After two years of warnings about Republicans’ woeful performance among nonwhite voters in 2012, the midterms showed that Democrats have their own significant demographic vulnerability: working-class white voters. Republicans won white voters without a college degree by 30 points, 64 percent to 34 percent, according to exit polls, equal to their margin in the wave election of 2010. Polling data show that support for President Barack Obama among working-class whites has dropped 8 points since 2010.
“Democrats have chosen to focus on issues that the liberal base of the party really likes, but the working-class person in West Virginia or Arkansas or Louisiana or Alaska doesn’t necessarily identify with,” said political analyst Charlie Cook.
Cook pointed to those four states — where Republicans captured Democratic-held Senate seats this year — to argue that Democrats are a “marginalized party” across much of the country.

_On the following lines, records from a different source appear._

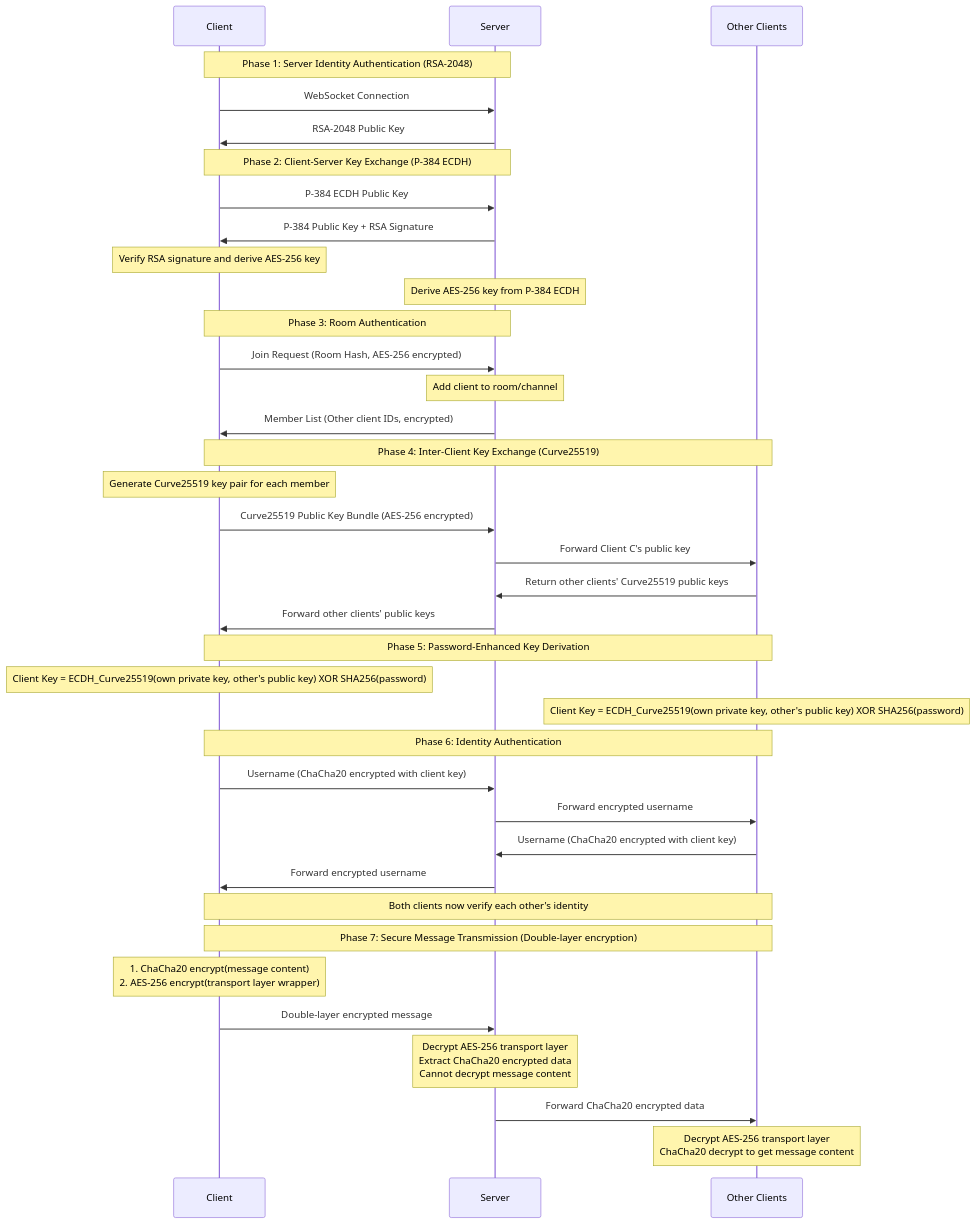
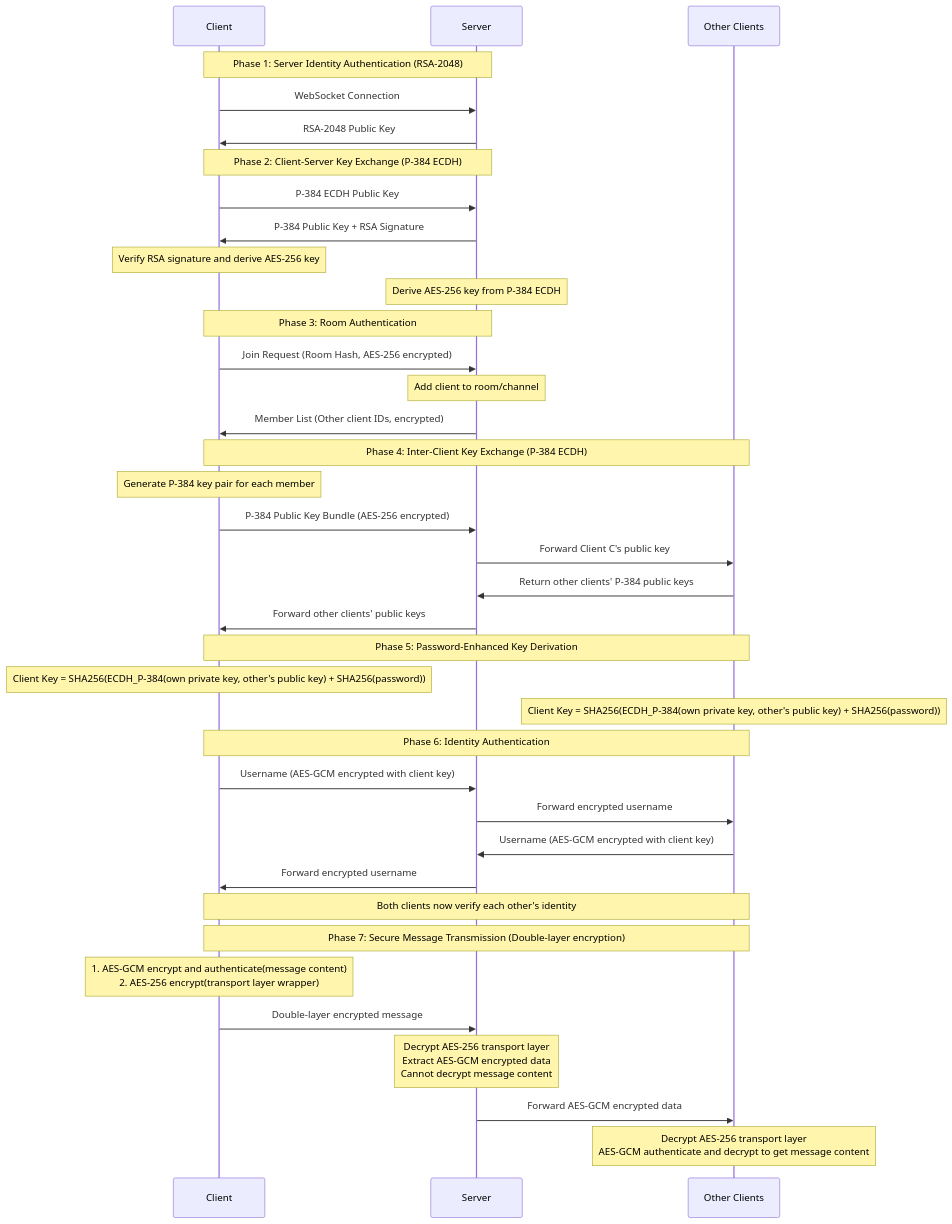
One commit to deeeeeeeeap/nodecrypt changed the diagram in README_EN.md. Above: the diagram before and after it, drawn with Mermaid. The commit also changed other lines of this file and 18 other files, not shown here.

````diff
--- a/README_EN.md
+++ b/README_EN.md
@@ -82,46 +101,46 @@
 ```mermaid
 sequenceDiagram
     participant C as Client
     participant S as Server
     participant O as Other Clients
 
     Note over C,S: Phase 1: Server Identity Authentication (RSA-2048)
     C->>S: WebSocket Connection
     S->>C: RSA-2048 Public Key
     
     Note over C,S: Phase 2: Client-Server Key Exchange (P-384 ECDH)
     C->>S: P-384 ECDH Public Key
     S->>C: P-384 Public Key + RSA Signature
     Note over C: Verify RSA signature and derive AES-256 key
     Note over S: Derive AES-256 key from P-384 ECDH
     
     Note over C,S: Phase 3: Room Authentication
     C->>S: Join Request (Room Hash, AES-256 encrypted)
     Note over S: Add client to room/channel
     S->>C: Member List (Other client IDs, encrypted)
     
-    Note over C,O: Phase 4: Inter-Client Key Exchange (Curve25519)
-    Note over C: Generate Curve25519 key pair for each member
-    C->>S: Curve25519 Public Key Bundle (AES-256 encrypted)
+    Note over C,O: Phase 4: Inter-Client Key Exchange (P-384 ECDH)
+    Note over C: Generate P-384 key pair for each member
+    C->>S: P-384 Public Key Bundle (AES-256 encrypted)
     S->>O: Forward Client C's public key
-    O->>S: Return other clients' Curve25519 public keys
+    O->>S: Return other clients' P-384 public keys
     S->>C: Forward other clients' public keys
     
     Note over C,O: Phase 5: Password-Enhanced Key Derivation
-    Note over C: Client Key = ECDH_Curve25519(own private key, other's public key) XOR SHA256(password)
-    Note over O: Client Key = ECDH_Curve25519(own private key, other's public key) XOR SHA256(password)
+    Note over C: Client Key = SHA256(ECDH_P-384(own private key, other's public key) + SHA256(password))
+    Note over O: Client Key = SHA256(ECDH_P-384(own private key, other's public key) + SHA256(password))
     
     Note over C,O: Phase 6: Identity Authentication
-    C->>S: Username (ChaCha20 encrypted with client key)
+    C->>S: Username (AES-GCM encrypted with client key)
     S->>O: Forward encrypted username
-    O->>S: Username (ChaCha20 encrypted with client key)
+    O->>S: Username (AES-GCM encrypted with client key)
     S->>C: Forward encrypted username
     Note over C,O: Both clients now verify each other's identity
     
     Note over C,O: Phase 7: Secure Message Transmission (Double-layer encryption)
-    Note over C: 1. ChaCha20 encrypt(message content)<br/>2. AES-256 encrypt(transport layer wrapper)
+    Note over C: 1. AES-GCM encrypt and authenticate(message content)<br/>2. AES-256 encrypt(transport layer wrapper)
     C->>S: Double-layer encrypted message
-    Note over S: Decrypt AES-256 transport layer<br/>Extract ChaCha20 encrypted data<br/>Cannot decrypt message content
-    S->>O: Forward ChaCha20 encrypted data
-    Note over O: Decrypt AES-256 transport layer<br/>ChaCha20 decrypt to get message content
+    Note over S: Decrypt AES-256 transport layer<br/>Extract AES-GCM encrypted data<br/>Cannot decrypt message content
+    S->>O: Forward AES-GCM encrypted data
+    Note over O: Decrypt AES-256 transport layer<br/>AES-GCM authenticate and decrypt to get message content
 ```
````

“This is more than just a bad year for Democrats,” he said. “The challenge that the Democratic Party has in parts of the country appears to be even more formidable than it was two years ago.”
Added former Rep. Dan Glickman (D-Kan.): “Democrats really gave up on small towns and exurban America.” [emphasis added]
And even though Republicans have yet to make significant inroads among minorities, the GOP could make up for those losses by further enhancing its performance among white voters.
“Given what’s happening with working-class voters and how disenchanted they are with the Democratic Party … Republicans still have a chance to win the presidency without [making] significant changes to policy,” said GOP consultant Ford O’Connell.
Democrats won’t necessarily be able to count on the same level of minority turnout in 2016 without Obama. At the same time, Mitt Romney in 2012 won a larger share of the white vote than any GOP nominee since George H.W. Bush and still lost the presidency.